Exercise brief: Return the listing in full. Keep every word as it stands.

Data in this exercise:
****

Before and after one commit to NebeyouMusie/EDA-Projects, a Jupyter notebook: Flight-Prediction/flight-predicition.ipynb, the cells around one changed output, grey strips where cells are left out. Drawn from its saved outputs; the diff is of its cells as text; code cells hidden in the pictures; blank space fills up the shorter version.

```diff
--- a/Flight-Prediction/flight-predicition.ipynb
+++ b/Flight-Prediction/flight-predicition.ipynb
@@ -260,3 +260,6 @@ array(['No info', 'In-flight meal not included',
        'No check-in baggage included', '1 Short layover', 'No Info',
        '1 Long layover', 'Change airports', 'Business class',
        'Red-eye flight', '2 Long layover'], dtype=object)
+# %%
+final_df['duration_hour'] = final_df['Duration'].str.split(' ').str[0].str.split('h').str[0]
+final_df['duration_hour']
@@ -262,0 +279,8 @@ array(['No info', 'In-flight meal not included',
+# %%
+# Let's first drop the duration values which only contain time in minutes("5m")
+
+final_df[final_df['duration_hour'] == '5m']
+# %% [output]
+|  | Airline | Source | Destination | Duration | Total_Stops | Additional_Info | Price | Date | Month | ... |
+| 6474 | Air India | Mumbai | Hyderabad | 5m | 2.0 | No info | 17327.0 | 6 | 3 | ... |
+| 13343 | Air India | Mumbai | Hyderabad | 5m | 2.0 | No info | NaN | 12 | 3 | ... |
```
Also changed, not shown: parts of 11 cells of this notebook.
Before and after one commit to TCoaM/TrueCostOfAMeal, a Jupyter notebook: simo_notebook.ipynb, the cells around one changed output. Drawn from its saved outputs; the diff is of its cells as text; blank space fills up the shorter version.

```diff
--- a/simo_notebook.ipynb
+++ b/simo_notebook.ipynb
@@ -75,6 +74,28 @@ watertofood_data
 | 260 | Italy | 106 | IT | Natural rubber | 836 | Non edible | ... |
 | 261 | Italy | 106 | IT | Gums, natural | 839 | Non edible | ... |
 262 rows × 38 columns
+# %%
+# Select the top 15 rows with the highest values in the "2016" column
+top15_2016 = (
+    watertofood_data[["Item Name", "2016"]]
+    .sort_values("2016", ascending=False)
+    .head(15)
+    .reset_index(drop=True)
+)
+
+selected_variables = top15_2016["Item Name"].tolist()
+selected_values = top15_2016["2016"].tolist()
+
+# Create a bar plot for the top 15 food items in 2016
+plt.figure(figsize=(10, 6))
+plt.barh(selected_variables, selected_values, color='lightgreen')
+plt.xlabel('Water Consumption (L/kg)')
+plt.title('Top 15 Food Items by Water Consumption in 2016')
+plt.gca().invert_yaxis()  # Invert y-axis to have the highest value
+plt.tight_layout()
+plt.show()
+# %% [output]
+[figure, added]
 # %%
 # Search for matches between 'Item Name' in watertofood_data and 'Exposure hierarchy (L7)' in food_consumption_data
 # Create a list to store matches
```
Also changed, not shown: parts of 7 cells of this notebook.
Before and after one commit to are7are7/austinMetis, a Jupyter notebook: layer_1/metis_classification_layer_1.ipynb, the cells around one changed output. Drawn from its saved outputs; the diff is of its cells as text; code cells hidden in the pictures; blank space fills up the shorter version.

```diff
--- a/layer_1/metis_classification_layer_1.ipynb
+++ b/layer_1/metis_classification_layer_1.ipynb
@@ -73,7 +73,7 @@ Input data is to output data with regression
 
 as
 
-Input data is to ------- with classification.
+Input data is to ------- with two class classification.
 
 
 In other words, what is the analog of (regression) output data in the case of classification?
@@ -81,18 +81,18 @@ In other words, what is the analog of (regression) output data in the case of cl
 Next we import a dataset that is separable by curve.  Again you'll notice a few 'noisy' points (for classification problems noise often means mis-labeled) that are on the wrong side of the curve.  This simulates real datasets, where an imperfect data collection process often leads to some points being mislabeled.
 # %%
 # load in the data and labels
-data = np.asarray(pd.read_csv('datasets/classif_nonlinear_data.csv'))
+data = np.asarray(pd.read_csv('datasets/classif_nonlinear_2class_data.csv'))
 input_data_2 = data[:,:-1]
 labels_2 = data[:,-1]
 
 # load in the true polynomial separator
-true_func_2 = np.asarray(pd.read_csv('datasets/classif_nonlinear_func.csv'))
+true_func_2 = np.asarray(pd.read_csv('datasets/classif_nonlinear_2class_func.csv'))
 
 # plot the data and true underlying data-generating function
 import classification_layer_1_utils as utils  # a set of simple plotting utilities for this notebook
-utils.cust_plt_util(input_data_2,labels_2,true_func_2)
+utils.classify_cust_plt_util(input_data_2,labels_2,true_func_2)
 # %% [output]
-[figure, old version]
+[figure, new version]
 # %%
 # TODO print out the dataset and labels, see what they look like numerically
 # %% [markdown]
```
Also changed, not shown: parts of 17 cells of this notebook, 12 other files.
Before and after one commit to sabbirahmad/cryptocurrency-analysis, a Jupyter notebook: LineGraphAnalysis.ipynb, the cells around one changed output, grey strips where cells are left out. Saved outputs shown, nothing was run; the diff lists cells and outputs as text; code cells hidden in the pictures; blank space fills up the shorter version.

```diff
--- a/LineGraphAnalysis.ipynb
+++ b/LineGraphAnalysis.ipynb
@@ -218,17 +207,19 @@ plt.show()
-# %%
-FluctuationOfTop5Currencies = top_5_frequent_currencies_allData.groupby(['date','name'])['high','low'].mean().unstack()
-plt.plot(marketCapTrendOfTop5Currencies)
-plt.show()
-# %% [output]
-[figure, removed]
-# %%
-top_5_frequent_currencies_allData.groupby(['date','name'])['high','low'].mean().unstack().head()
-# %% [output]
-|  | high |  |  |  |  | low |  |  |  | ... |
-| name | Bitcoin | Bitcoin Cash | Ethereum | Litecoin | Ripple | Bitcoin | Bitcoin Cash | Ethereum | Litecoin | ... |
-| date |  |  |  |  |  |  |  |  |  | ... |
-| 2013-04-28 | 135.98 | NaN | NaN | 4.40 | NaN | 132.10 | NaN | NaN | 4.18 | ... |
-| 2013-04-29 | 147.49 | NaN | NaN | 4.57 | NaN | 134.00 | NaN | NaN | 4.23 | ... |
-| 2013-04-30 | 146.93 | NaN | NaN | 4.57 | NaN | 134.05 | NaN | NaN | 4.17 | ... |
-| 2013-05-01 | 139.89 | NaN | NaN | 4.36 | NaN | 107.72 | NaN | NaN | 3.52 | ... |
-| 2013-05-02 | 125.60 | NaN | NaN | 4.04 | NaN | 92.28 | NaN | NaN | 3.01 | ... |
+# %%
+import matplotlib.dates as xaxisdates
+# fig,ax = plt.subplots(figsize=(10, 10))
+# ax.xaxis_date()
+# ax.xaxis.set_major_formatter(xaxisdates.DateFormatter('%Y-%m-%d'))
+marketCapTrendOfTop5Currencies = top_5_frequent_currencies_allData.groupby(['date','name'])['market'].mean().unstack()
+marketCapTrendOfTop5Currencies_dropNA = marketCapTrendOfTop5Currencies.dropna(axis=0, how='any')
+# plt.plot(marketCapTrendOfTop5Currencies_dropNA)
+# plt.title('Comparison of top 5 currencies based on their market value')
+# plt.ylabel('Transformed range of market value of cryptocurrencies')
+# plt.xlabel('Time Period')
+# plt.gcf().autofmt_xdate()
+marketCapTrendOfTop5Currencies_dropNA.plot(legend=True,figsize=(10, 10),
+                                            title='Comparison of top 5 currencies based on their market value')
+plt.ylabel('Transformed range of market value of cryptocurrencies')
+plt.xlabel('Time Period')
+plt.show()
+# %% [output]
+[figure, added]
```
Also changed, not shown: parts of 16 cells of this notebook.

****

Solution to this exercise:
Before and after one commit to NebeyouMusie/EDA-Projects, a Jupyter notebook: Flight-Prediction/flight-predicition.ipynb, the cells around one changed output, grey strips where cells are left out. Drawn from its saved outputs; the diff is of its cells as text; code cells hidden in the pictures; blank space fills up the shorter version.

```diff
--- a/Flight-Prediction/flight-predicition.ipynb
+++ b/Flight-Prediction/flight-predicition.ipynb
@@ -260,3 +260,6 @@ array(['No info', 'In-flight meal not included',
        'No check-in baggage included', '1 Short layover', 'No Info',
        '1 Long layover', 'Change airports', 'Business class',
        'Red-eye flight', '2 Long layover'], dtype=object)
+# %%
+final_df['duration_hour'] = final_df['Duration'].str.split(' ').str[0].str.split('h').str[0]
+final_df['duration_hour']
@@ -262,0 +279,8 @@ array(['No info', 'In-flight meal not included',
+# %%
+# Let's first drop the duration values which only contain time in minutes("5m")
+
+final_df[final_df['duration_hour'] == '5m']
+# %% [output]
+|  | Airline | Source | Destination | Duration | Total_Stops | Additional_Info | Price | Date | Month | ... |
+| 6474 | Air India | Mumbai | Hyderabad | 5m | 2.0 | No info | 17327.0 | 6 | 3 | ... |
+| 13343 | Air India | Mumbai | Hyderabad | 5m | 2.0 | No info | NaN | 12 | 3 | ... |
```
Also changed, not shown: parts of 11 cells of this notebook.
Before and after one commit to TCoaM/TrueCostOfAMeal, a Jupyter notebook: simo_notebook.ipynb, the cells around one changed output. Drawn from its saved outputs; the diff is of its cells as text; blank space fills up the shorter version.

```diff
--- a/simo_notebook.ipynb
+++ b/simo_notebook.ipynb
@@ -75,6 +74,28 @@ watertofood_data
 | 260 | Italy | 106 | IT | Natural rubber | 836 | Non edible | ... |
 | 261 | Italy | 106 | IT | Gums, natural | 839 | Non edible | ... |
 262 rows × 38 columns
+# %%
+# Select the top 15 rows with the highest values in the "2016" column
+top15_2016 = (
+    watertofood_data[["Item Name", "2016"]]
+    .sort_values("2016", ascending=False)
+    .head(15)
+    .reset_index(drop=True)
+)
+
+selected_variables = top15_2016["Item Name"].tolist()
+selected_values = top15_2016["2016"].tolist()
+
+# Create a bar plot for the top 15 food items in 2016
+plt.figure(figsize=(10, 6))
+plt.barh(selected_variables, selected_values, color='lightgreen')
+plt.xlabel('Water Consumption (L/kg)')
+plt.title('Top 15 Food Items by Water Consumption in 2016')
+plt.gca().invert_yaxis()  # Invert y-axis to have the highest value
+plt.tight_layout()
+plt.show()
+# %% [output]
+[figure, added]
 # %%
 # Search for matches between 'Item Name' in watertofood_data and 'Exposure hierarchy (L7)' in food_consumption_data
 # Create a list to store matches
```
Also changed, not shown: parts of 7 cells of this notebook.
Before and after one commit to are7are7/austinMetis, a Jupyter notebook: layer_1/metis_classification_layer_1.ipynb, the cells around one changed output. Drawn from its saved outputs; the diff is of its cells as text; code cells hidden in the pictures; blank space fills up the shorter version.

```diff
--- a/layer_1/metis_classification_layer_1.ipynb
+++ b/layer_1/metis_classification_layer_1.ipynb
@@ -73,7 +73,7 @@ Input data is to output data with regression
 
 as
 
-Input data is to ------- with classification.
+Input data is to ------- with two class classification.
 
 
 In other words, what is the analog of (regression) output data in the case of classification?
@@ -81,18 +81,18 @@ In other words, what is the analog of (regression) output data in the case of cl
 Next we import a dataset that is separable by curve.  Again you'll notice a few 'noisy' points (for classification problems noise often means mis-labeled) that are on the wrong side of the curve.  This simulates real datasets, where an imperfect data collection process often leads to some points being mislabeled.
 # %%
 # load in the data and labels
-data = np.asarray(pd.read_csv('datasets/classif_nonlinear_data.csv'))
+data = np.asarray(pd.read_csv('datasets/classif_nonlinear_2class_data.csv'))
 input_data_2 = data[:,:-1]
 labels_2 = data[:,-1]
 
 # load in the true polynomial separator
-true_func_2 = np.asarray(pd.read_csv('datasets/classif_nonlinear_func.csv'))
+true_func_2 = np.asarray(pd.read_csv('datasets/classif_nonlinear_2class_func.csv'))
 
 # plot the data and true underlying data-generating function
 import classification_layer_1_utils as utils  # a set of simple plotting utilities for this notebook
-utils.cust_plt_util(input_data_2,labels_2,true_func_2)
+utils.classify_cust_plt_util(input_data_2,labels_2,true_func_2)
 # %% [output]
-[figure, old version]
+[figure, new version]
 # %%
 # TODO print out the dataset and labels, see what they look like numerically
 # %% [markdown]
```
Also changed, not shown: parts of 17 cells of this notebook, 12 other files.
Before and after one commit to sabbirahmad/cryptocurrency-analysis, a Jupyter notebook: LineGraphAnalysis.ipynb, the cells around one changed output, grey strips where cells are left out. Saved outputs shown, nothing was run; the diff lists cells and outputs as text; code cells hidden in the pictures; blank space fills up the shorter version.

```diff
--- a/LineGraphAnalysis.ipynb
+++ b/LineGraphAnalysis.ipynb
@@ -218,17 +207,19 @@ plt.show()
-# %%
-FluctuationOfTop5Currencies = top_5_frequent_currencies_allData.groupby(['date','name'])['high','low'].mean().unstack()
-plt.plot(marketCapTrendOfTop5Currencies)
-plt.show()
-# %% [output]
-[figure, removed]
-# %%
-top_5_frequent_currencies_allData.groupby(['date','name'])['high','low'].mean().unstack().head()
-# %% [output]
-|  | high |  |  |  |  | low |  |  |  | ... |
-| name | Bitcoin | Bitcoin Cash | Ethereum | Litecoin | Ripple | Bitcoin | Bitcoin Cash | Ethereum | Litecoin | ... |
-| date |  |  |  |  |  |  |  |  |  | ... |
-| 2013-04-28 | 135.98 | NaN | NaN | 4.40 | NaN | 132.10 | NaN | NaN | 4.18 | ... |
-| 2013-04-29 | 147.49 | NaN | NaN | 4.57 | NaN | 134.00 | NaN | NaN | 4.23 | ... |
-| 2013-04-30 | 146.93 | NaN | NaN | 4.57 | NaN | 134.05 | NaN | NaN | 4.17 | ... |
-| 2013-05-01 | 139.89 | NaN | NaN | 4.36 | NaN | 107.72 | NaN | NaN | 3.52 | ... |
-| 2013-05-02 | 125.60 | NaN | NaN | 4.04 | NaN | 92.28 | NaN | NaN | 3.01 | ... |
+# %%
+import matplotlib.dates as xaxisdates
+# fig,ax = plt.subplots(figsize=(10, 10))
+# ax.xaxis_date()
+# ax.xaxis.set_major_formatter(xaxisdates.DateFormatter('%Y-%m-%d'))
+marketCapTrendOfTop5Currencies = top_5_frequent_currencies_allData.groupby(['date','name'])['market'].mean().unstack()
+marketCapTrendOfTop5Currencies_dropNA = marketCapTrendOfTop5Currencies.dropna(axis=0, how='any')
+# plt.plot(marketCapTrendOfTop5Currencies_dropNA)
+# plt.title('Comparison of top 5 currencies based on their market value')
+# plt.ylabel('Transformed range of market value of cryptocurrencies')
+# plt.xlabel('Time Period')
+# plt.gcf().autofmt_xdate()
+marketCapTrendOfTop5Currencies_dropNA.plot(legend=True,figsize=(10, 10),
+                                            title='Comparison of top 5 currencies based on their market value')
+plt.ylabel('Transformed range of market value of cryptocurrencies')
+plt.xlabel('Time Period')
+plt.show()
+# %% [output]
+[figure, added]
```
Also changed, not shown: parts of 16 cells of this notebook.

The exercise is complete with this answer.